The album opens with the two part “Lost Perfection,” which borders on brutal and eerie at times and features a catchy southern riff that sets a neat groove. “Camilla Rhodes” is all-out heavy through the course of the song and doesn’t stray from the course, feeling raw and powerful.
“Mordecai” has to be my favorite song of all time, going from the heaviest moments on the album to the most beautiful, this song has the most powerful dichotomy and is something you are unlikely to forget. “Reaction” serves to bridge “Mordecai” and the following song “Shevanel Take 2,” which is a sequel of sorts to “Shevanel Cut A Flip” from their self titled debut. It’s a cleanly sung acoustic ballad (for the most part) that is actually kind of touching. This trio of tracks play out as the album’s centerpiece and highlight, making this album diverse, dynamic, and completely unforgettable.
“Ad a Dglgmut,” which got its name from a text message that Tommy recieved one day, is a statement on how the music they love and play is disregarded as noise and show that they are, indeed, capable of beauty by switching up the song in a way they have become famous for. This song starts out with Tommy actually screaming indecipherable gibberish, in spite of those that claim that’s all he does.
Once the song switches into a melodic clean section, Tommy sums up the song with the line “It all makes sense; we’re capable of beauty.” The song ends in a manner similar to how it began, in chaos. “Destructo Spin” goes through business as usual for the boys before they take on an almost exhilarating black metal sounding section at the end.
If there was any doubt that BTBAM play deathcore, look no further than “Aesthetic.” This song actually has three breakdowns, even opening and closing in one. They actually do it quite well for what it is. The last song, “The Need For Repetition”, is an intentionally repetitive statement on child molesters and pedophiles. The song is very dark and heavy, with Tommy growling “Fucking whore of disgust.” This is a raw and emotional song, very fitting for the album’s closer.
But wait, there’s more! If you act now and stick around past the silence, you get a hidden bonus track, “The Man Land,” with no extra charge! This outtake sees Tommy seemingly parodying his vocal style from their self titled album with lyrics like “YEEEEAAAHH! I’M A MAN! I’M NO GODDAMN WOMAN!”
This album is often overlooked by fans of Between the Buried and Me’s more progressive material, but it showcases how deathcore can be done right, in a manner of honest musicianship.

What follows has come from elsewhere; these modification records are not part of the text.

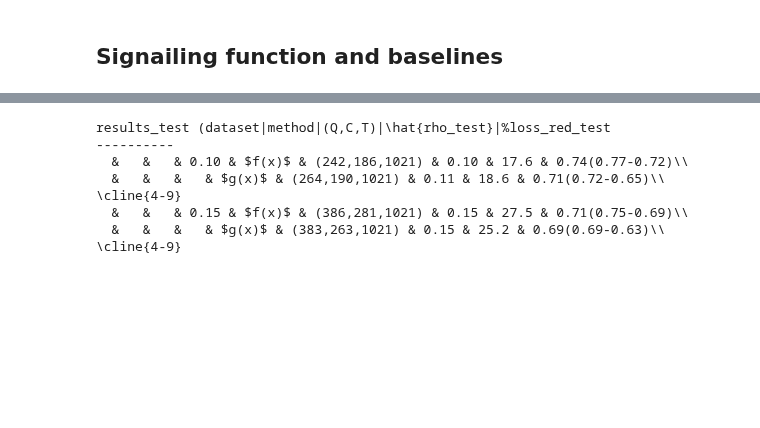
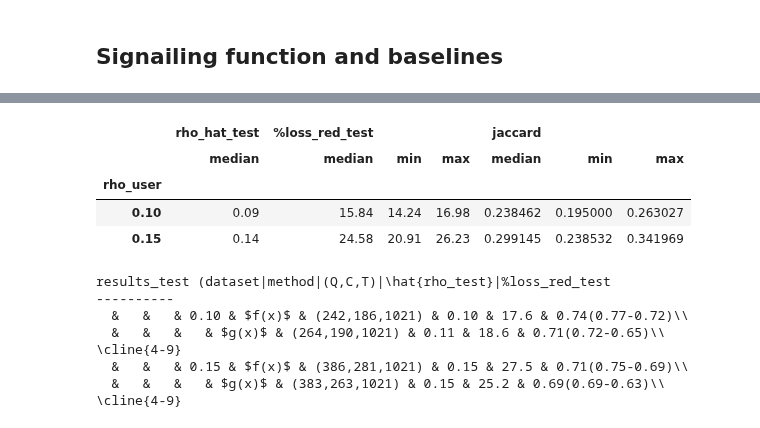
Before and after one commit to cesar-claros/synergistic, a Jupyter notebook: CIFAR10_cnn.ipynb, the cells around one changed output, grey strips where cells are left out. Saved outputs shown, nothing was run; the diff lists cells and outputs as text; code cells hidden in the pictures; blank space fills up the shorter version.

Commit message:
TrustScore integration and tabular results

```diff
--- a/CIFAR10_cnn.ipynb
+++ b/CIFAR10_cnn.ipynb
@@ -362,3 +374,13 @@ gpr_mean= [ 0.40375686  0.21846443 -0.01204202  0.03499709  0.06870238  0.149740
+# %%
+report_trust_concat    = pd.concat(trust_criteria)
+report_trust_concat    = report_trust_concat.groupby('rho_user').agg({"rho_hat_test":[np.median],"%loss_red_test":[np.median,min, max],"jaccard":[np.median,min, max]})
+report_trust_concat
+# %% [output]
+|  | rho_hat_test | %loss_red_test |  |  | jaccard |  |  |
+|  | median | median | min | max | median | min | max |
+| rho_user |  |  |  |  |  |  |  |
+| 0.10 | 0.09 | 15.84 | 14.24 | 16.98 | 0.238462 | 0.195000 | 0.263027 |
+| 0.15 | 0.14 | 24.58 | 20.91 | 26.23 | 0.299145 | 0.238532 | 0.341969 |
 # %%
 report_table_concat = pd.concat(report_table)
 # report_table_concat
```
Also changed, not shown: parts of 12 cells of this notebook.
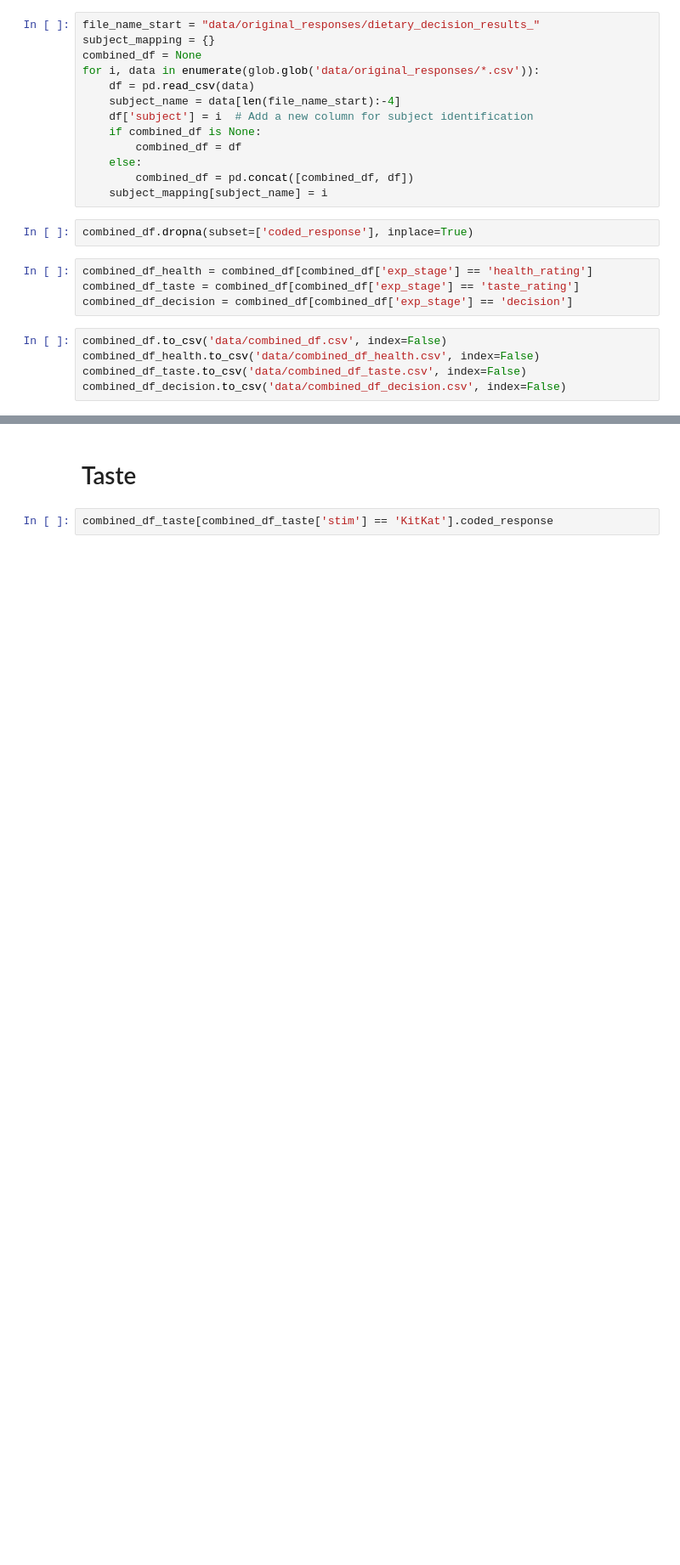
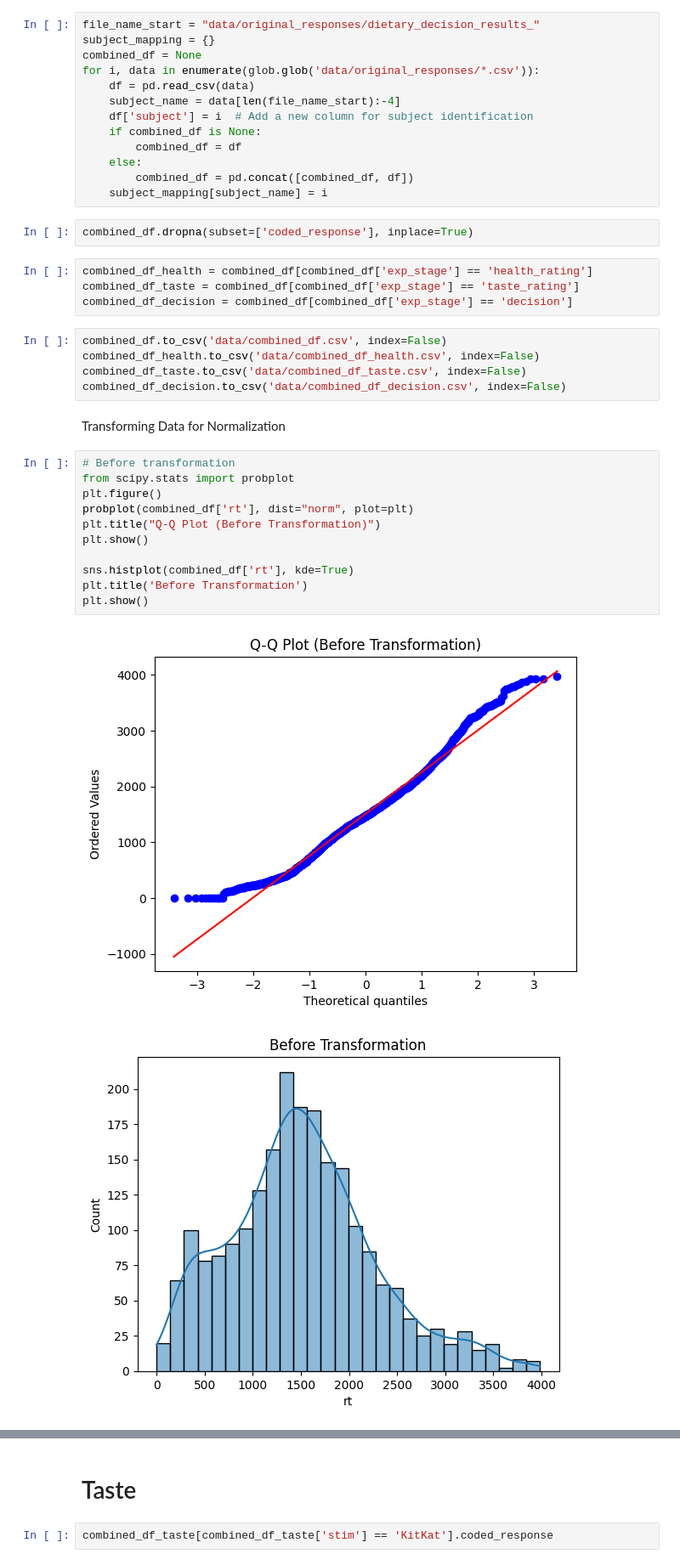
Before and after one commit to rae-1/CG504_Project, a Jupyter notebook: analysis.ipynb, the cells around one changed output, grey strips where cells are left out. Shown: that part at 85% size. Saved outputs shown, nothing was run; the diff lists cells and outputs as text; blank space fills up the shorter version.

Commit message:
data transformation

```diff
--- a/analysis.ipynb
+++ b/analysis.ipynb
@@ -57,3 +59,19 @@ combined_df.to_csv('data/combined_df.csv', index=False)
 combined_df_health.to_csv('data/combined_df_health.csv', index=False)
 combined_df_taste.to_csv('data/combined_df_taste.csv', index=False)
 combined_df_decision.to_csv('data/combined_df_decision.csv', index=False)
+# %% [markdown]
+Transforming Data for Normalization
+# %%
+# Before transformation
+from scipy.stats import probplot
+plt.figure()
+probplot(combined_df['rt'], dist="norm", plot=plt)
+plt.title("Q-Q Plot (Before Transformation)")
+plt.show()
+
+sns.histplot(combined_df['rt'], kde=True)
+plt.title('Before Transformation')
+plt.show()
+# %% [output]
+[figure, added]
+[figure, added]
```
Also changed, not shown: parts of 8 cells of this notebook.
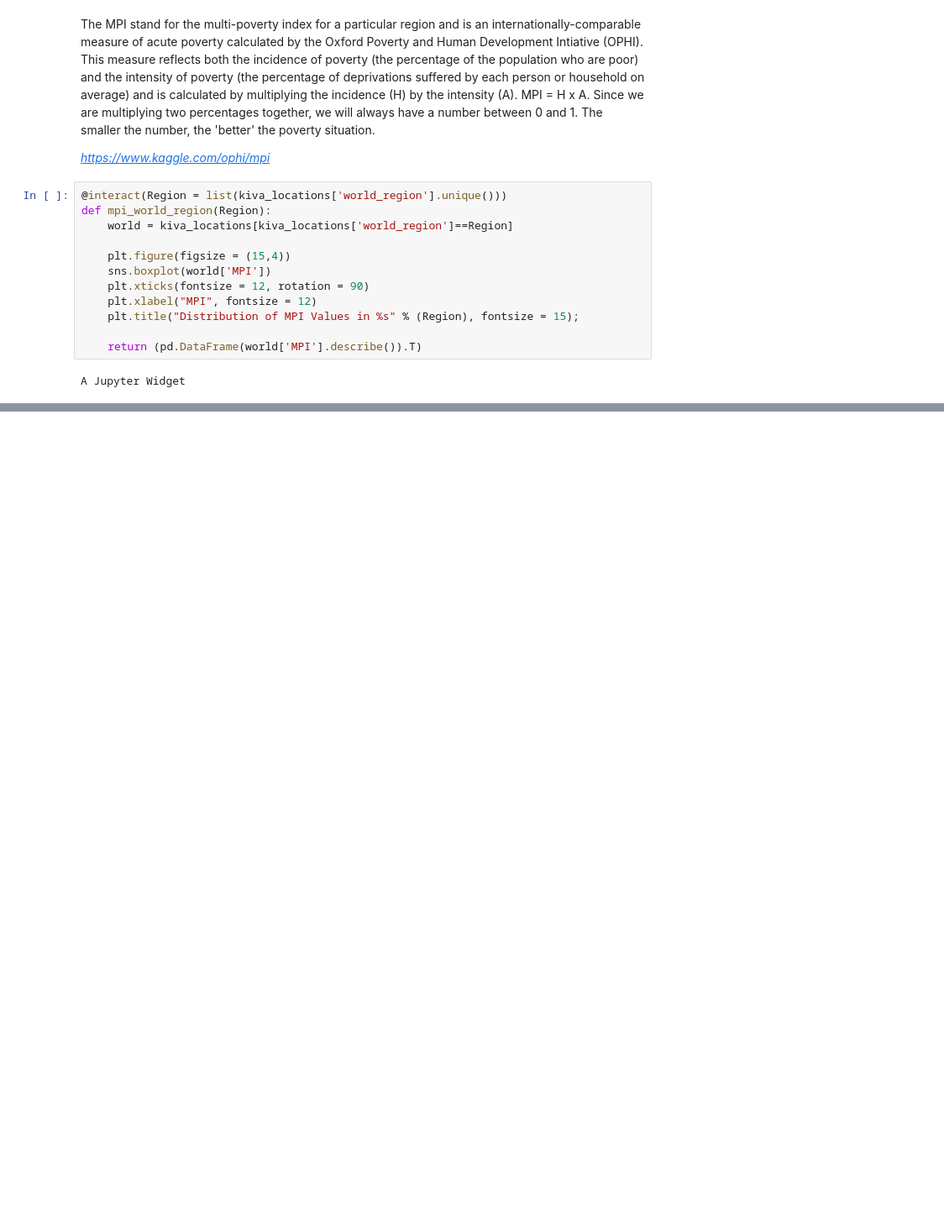
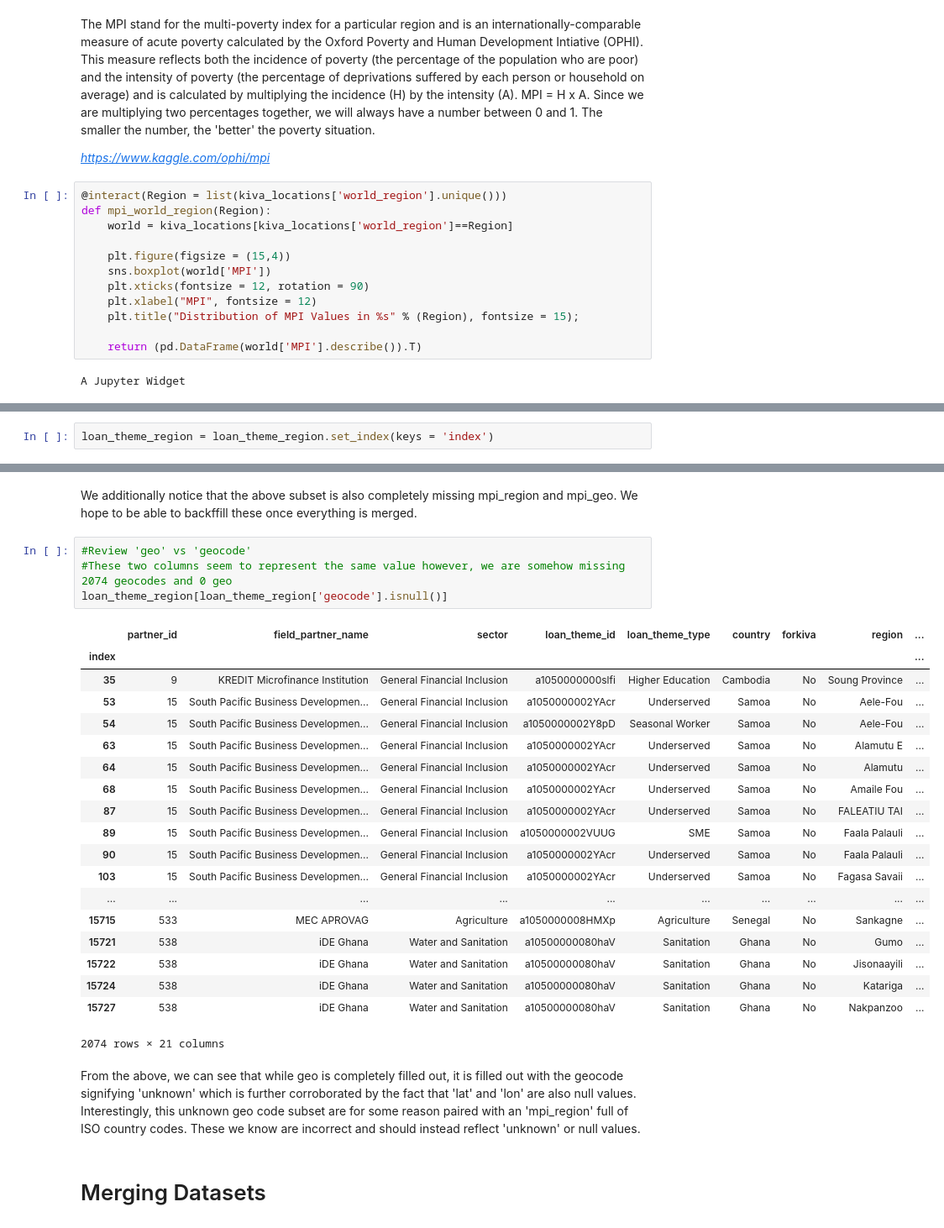
Before and after one commit to smakhijani/kaggle-kiva-crowdfunding, a Jupyter notebook: Preliminary Exploratory Data Analysis.ipynb, the cells around one changed output, grey strips where cells are left out. Shown at 84% size. Saved outputs shown, nothing was run; the diff lists cells and outputs as text; blank space fills up the shorter version.

```diff
--- a/Preliminary Exploratory Data Analysis.ipynb
+++ b/Preliminary Exploratory Data Analysis.ipynb
@@ -705,0 +766,2 @@ loan_theme_region.head()
+# %%
+loan_theme_region = loan_theme_region.set_index(keys = 'index')
@@ -705,0 +826,30 @@ loan_theme_region.head()
+# %% [markdown]
+We additionally notice that the above subset is also completely missing mpi_region and mpi_geo. We hope to be able to backffill these once everything is merged.
+# %%
+#Review 'geo' vs 'geocode'
+#These two columns seem to represent the same value however, we are somehow missing 2074 geocodes and 0 geo
+loan_theme_region[loan_theme_region['geocode'].isnull()]
+# %% [output]
+|  | partner_id | field_partner_name | sector | loan_theme_id | loan_theme_type | country | forkiva | region | ... |
+| index |  |  |  |  |  |  |  |  | ... |
+| 35 | 9 | KREDIT Microfinance Institution | General Financial Inclusion | a1050000000slfi | Higher Education | Cambodia | No | Soung Province | ... |
+| 53 | 15 | South Pacific Business Developmen... | General Financial Inclusion | a1050000002YAcr | Underserved | Samoa | No | Aele-Fou | ... |
+| 54 | 15 | South Pacific Business Developmen... | General Financial Inclusion | a1050000002Y8pD | Seasonal Worker | Samoa | No | Aele-Fou | ... |
+| 63 | 15 | South Pacific Business Developmen... | General Financial Inclusion | a1050000002YAcr | Underserved | Samoa | No | Alamutu E | ... |
+| 64 | 15 | South Pacific Business Developmen... | General Financial Inclusion | a1050000002YAcr | Underserved | Samoa | No | Alamutu | ... |
+| 68 | 15 | South Pacific Business Developmen... | General Financial Inclusion | a1050000002YAcr | Underserved | Samoa | No | Amaile Fou | ... |
+| 87 | 15 | South Pacific Business Developmen... | General Financial Inclusion | a1050000002YAcr | Underserved | Samoa | No | FALEATIU TAI | ... |
+| 89 | 15 | South Pacific Business Developmen... | General Financial Inclusion | a1050000002VUUG | SME | Samoa | No | Faala Palauli | ... |
+| 90 | 15 | South Pacific Business Developmen... | General Financial Inclusion | a1050000002YAcr | Underserved | Samoa | No | Faala Palauli | ... |
+| 103 | 15 | South Pacific Business Developmen... | General Financial Inclusion | a1050000002YAcr | Underserved | Samoa | No | Fagasa Savaii | ... |
+| ... | ... | ... | ... | ... | ... | ... | ... | ... | ... |
+| 15715 | 533 | MEC APROVAG | Agriculture | a1050000008HMXp | Agriculture | Senegal | No | Sankagne | ... |
+| 15721 | 538 | iDE Ghana | Water and Sanitation | a10500000080haV | Sanitation | Ghana | No | Gumo | ... |
+| 15722 | 538 | iDE Ghana | Water and Sanitation | a10500000080haV | Sanitation | Ghana | No | Jisonaayili | ... |
+| 15724 | 538 | iDE Ghana | Water and Sanitation | a10500000080haV | Sanitation | Ghana | No | Katariga | ... |
+| 15727 | 538 | iDE Ghana | Water and Sanitation | a10500000080haV | Sanitation | Ghana | No | Nakpanzoo | ... |
+2074 rows × 21 columns
+# %% [markdown]
+From the above, we can see that while geo is completely filled out, it is filled out with the geocode signifying 'unknown' which is further corroborated by the fact that 'lat' and 'lon' are also null values. Interestingly, this unknown geo code subset are for some reason paired with an 'mpi_region' full of ISO country codes. These we know are incorrect and should instead reflect 'unknown' or null values.
+# %% [markdown]
+# Merging Datasets
```
Also changed, not shown: parts of 40 cells of this notebook.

After this album’s cycle, the band underwent a drastic lineup change that saw a shift in style to a more progressive metal sound that they band touched on in this release. The band don’t like to play much material from this album, with “Mordecai” and “Ad A Dglgmut” showing up in sets on good days. Even though this album is an overlooked portion of the band’s catalog, this album proves that, once again, deathcore isn’t total shit.
Here’s their video for “Mordecai”, followed by “Ad A Dglgmut” from Colors_LIVE.